EXERCISE AIM >> Look through the records below and say how many lines include "global". Give only that number.
Segment Start: INFORMATION PROVIDED
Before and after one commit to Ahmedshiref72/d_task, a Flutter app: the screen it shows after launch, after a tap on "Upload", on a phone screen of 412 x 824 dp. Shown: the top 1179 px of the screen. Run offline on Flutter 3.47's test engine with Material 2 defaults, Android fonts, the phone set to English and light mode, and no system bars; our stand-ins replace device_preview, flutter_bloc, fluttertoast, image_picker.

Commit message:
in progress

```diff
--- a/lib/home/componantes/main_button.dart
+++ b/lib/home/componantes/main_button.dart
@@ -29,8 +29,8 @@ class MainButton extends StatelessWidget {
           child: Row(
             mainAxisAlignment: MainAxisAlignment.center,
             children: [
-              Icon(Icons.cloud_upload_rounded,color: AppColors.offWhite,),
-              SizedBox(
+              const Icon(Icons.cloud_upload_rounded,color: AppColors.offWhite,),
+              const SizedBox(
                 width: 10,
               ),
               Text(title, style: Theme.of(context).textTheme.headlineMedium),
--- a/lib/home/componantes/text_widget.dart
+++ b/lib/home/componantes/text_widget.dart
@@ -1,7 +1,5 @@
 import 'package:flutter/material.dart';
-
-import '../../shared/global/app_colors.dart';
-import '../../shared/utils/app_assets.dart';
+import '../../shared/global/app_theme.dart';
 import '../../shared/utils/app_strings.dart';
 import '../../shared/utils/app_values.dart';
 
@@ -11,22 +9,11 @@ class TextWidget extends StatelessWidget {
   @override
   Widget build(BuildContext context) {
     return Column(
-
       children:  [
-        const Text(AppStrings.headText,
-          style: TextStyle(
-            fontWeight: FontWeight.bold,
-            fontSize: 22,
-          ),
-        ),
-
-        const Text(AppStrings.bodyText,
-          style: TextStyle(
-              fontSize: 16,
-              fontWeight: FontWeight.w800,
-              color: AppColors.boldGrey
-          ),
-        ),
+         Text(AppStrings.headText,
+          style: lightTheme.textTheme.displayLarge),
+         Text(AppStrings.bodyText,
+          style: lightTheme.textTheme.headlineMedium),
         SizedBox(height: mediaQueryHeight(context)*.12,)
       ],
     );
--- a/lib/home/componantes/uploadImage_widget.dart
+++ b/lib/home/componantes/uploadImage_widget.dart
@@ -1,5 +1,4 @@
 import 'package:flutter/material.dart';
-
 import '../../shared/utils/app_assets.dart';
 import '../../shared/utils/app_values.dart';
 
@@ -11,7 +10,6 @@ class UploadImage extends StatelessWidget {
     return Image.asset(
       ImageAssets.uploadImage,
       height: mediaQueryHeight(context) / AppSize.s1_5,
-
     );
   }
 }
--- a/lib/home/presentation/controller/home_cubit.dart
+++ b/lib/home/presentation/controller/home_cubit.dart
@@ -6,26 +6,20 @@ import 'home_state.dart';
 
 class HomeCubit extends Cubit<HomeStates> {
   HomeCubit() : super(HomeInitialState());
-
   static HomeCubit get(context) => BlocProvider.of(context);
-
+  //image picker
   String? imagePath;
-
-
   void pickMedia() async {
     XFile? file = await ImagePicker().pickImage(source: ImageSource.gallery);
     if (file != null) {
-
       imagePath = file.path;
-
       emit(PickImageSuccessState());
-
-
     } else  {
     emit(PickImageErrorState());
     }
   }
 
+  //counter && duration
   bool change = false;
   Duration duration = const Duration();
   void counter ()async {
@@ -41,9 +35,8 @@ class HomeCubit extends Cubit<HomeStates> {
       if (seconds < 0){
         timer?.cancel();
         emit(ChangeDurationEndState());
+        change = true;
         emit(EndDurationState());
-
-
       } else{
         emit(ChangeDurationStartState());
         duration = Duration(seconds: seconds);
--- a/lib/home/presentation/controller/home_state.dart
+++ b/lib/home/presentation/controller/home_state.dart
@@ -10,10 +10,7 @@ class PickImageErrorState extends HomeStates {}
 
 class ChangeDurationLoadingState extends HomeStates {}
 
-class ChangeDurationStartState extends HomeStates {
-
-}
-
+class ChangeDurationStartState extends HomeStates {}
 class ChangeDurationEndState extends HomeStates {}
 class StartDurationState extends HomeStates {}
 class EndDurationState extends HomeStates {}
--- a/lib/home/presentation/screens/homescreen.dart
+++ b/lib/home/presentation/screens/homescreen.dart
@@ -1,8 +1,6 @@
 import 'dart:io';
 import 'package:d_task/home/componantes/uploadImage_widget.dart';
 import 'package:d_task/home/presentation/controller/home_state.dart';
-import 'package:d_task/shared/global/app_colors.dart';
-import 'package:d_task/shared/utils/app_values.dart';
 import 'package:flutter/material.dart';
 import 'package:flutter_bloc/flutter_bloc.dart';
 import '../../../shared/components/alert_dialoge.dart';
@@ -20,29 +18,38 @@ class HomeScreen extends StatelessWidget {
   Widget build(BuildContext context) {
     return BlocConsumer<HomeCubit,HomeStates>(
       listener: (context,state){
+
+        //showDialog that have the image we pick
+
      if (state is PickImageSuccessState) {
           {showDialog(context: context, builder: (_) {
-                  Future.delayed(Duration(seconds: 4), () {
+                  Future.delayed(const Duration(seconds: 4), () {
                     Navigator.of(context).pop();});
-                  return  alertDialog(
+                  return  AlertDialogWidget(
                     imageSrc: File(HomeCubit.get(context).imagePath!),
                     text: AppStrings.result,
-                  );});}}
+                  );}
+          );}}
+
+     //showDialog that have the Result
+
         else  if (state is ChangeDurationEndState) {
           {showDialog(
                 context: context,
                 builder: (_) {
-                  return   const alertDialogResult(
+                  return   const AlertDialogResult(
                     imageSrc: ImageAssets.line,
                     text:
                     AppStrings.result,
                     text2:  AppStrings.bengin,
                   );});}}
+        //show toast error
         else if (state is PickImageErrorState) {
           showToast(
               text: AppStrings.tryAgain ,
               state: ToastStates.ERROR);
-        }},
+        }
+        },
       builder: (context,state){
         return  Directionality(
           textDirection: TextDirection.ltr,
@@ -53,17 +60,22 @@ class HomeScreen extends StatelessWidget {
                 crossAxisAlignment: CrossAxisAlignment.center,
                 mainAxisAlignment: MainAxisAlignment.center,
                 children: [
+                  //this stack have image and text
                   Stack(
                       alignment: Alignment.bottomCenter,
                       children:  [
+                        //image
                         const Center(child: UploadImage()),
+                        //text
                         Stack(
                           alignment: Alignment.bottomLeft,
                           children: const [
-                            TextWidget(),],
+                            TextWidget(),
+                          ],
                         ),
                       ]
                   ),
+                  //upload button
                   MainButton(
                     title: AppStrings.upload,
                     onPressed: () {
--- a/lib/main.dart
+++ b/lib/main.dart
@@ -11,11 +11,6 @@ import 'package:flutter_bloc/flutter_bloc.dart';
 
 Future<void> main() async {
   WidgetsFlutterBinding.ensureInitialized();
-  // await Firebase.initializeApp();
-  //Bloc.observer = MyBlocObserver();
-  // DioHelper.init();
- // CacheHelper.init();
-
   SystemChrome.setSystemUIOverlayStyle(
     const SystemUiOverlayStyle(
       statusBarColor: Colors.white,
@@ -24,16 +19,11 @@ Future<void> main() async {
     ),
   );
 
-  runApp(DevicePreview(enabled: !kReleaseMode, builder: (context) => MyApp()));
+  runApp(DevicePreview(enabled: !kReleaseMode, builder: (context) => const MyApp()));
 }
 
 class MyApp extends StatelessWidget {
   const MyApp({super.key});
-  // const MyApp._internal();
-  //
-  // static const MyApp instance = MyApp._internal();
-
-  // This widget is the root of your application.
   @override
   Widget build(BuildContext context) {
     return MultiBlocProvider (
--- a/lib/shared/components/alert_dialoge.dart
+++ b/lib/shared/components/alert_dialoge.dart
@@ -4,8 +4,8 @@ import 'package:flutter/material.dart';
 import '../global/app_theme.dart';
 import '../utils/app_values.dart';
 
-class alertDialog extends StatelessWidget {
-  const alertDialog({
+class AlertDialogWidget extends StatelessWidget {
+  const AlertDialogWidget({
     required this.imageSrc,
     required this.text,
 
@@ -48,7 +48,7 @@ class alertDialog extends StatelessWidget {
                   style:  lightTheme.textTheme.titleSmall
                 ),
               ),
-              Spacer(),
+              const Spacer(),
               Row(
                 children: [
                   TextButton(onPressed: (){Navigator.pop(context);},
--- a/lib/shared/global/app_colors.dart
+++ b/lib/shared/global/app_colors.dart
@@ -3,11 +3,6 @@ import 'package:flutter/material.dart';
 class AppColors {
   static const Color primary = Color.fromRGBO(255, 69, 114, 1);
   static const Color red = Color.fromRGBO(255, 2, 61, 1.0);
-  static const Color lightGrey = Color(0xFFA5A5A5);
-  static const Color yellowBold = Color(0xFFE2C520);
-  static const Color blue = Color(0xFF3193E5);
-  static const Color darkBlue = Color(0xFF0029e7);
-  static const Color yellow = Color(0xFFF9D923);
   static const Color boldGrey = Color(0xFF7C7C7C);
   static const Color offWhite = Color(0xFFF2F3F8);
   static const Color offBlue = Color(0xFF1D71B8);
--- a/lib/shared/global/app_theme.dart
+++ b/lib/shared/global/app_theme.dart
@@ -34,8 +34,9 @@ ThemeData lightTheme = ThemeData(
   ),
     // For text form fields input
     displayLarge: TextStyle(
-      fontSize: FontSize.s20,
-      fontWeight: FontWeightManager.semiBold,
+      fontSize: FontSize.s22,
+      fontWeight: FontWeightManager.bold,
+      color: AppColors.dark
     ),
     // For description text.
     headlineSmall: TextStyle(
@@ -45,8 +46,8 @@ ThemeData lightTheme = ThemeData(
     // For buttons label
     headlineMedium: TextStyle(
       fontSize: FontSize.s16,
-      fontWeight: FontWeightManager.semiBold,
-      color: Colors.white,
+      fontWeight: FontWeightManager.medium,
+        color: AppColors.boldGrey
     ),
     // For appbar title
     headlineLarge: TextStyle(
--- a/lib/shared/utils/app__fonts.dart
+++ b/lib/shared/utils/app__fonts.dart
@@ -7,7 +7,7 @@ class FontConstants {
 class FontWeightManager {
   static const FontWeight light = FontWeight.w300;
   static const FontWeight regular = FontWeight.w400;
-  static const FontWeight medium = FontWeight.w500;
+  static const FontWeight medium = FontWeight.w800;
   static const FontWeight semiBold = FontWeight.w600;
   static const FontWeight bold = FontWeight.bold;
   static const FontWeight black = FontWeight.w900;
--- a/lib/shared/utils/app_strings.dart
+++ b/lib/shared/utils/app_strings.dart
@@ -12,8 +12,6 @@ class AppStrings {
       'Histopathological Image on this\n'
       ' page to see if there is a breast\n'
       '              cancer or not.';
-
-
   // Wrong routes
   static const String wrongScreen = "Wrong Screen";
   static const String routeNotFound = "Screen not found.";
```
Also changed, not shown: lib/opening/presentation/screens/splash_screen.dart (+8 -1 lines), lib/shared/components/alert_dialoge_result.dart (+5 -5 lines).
Segment End: INFORMATION PROVIDED
RESULT FOR THIS EXERCISE >> 8